The Blue Rider

Frühe Bilder




Wassily Kandinsky read law and economics before moving to Munich in 1896, when he was thirty years old, to study painting. He began with a four-year course of training at Anton Ažbe’s private painting school. In 1900, he became Franz von Stuck’s student at the Academy for one year; in 1901, he joined other progressively minded members of the Schwabing scene to found the artists’ association Phalanx, which held exhibitions and operated an art school. In early 1902, Gabriele Münter enrolled in his class. The two became a couple one year later; in 1904, out of consideration for Anya Shemiakina, to whom Kandinsky was still married, the two adopted an itinerant lifestyle that took them to Holland, Tunis, Dresden, and Rapallo, among other places; in 1906 – 07, they spent a year in Paris. During those years, Münter and Kandinsky primarily created small-format nature studies in a post-Impressionist style, using the palette knife and working en plein air. Kandinsky also produced an entirely separate oeuvre of works featuring nostalgic Old Russian motifs, mosaic-like colorful pictures into which he integrated aspects of Symbolism and Jugendstil, among other influences. In 1908, Kandinsky and Münter returned to Munich and resolved to stay.
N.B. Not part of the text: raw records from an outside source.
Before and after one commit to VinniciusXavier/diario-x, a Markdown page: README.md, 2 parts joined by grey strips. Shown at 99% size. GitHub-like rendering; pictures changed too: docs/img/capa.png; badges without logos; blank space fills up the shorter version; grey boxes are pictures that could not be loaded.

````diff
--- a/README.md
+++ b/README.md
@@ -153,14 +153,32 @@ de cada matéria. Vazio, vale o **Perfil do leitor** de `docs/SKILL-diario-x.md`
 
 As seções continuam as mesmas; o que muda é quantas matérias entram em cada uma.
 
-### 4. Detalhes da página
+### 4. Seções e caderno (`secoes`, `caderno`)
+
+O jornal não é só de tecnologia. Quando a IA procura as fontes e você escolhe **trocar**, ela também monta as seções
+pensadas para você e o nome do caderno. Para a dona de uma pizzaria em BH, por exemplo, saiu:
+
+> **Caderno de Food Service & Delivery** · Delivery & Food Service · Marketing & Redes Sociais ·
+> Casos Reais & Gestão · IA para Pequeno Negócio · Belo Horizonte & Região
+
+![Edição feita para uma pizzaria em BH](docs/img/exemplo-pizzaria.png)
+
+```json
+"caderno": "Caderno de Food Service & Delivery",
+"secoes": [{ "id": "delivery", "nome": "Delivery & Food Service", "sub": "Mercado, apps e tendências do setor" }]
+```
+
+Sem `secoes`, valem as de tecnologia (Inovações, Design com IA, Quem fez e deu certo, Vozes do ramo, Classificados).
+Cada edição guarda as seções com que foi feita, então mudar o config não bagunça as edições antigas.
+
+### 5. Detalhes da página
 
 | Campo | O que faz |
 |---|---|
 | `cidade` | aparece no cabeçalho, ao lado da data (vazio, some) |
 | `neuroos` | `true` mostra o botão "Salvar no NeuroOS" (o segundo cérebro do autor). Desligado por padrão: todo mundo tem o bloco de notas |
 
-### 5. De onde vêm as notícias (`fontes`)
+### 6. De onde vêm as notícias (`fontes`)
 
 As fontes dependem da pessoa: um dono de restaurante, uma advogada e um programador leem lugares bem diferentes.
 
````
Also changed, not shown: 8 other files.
Alexej Jawlensky had met the painter Marianne von Werefkin at the St. Petersburg Academy of Art, and she became his companion of many years. In 1896, the couple moved to Munich, where they were introduced to Kandinsky. They rented two spacious adjoining apartments on Schwabing’s Giselastraße which quickly became known as the “Salon of the Giselists,” where many progressively minded artists and visiting Russian colleagues gathered. Between 1903 and 1907, they went on several extended trips to France, where they were profoundly impressed by the paintings of Vincent van Gogh, Paul Gauguin, and Henri Matisse.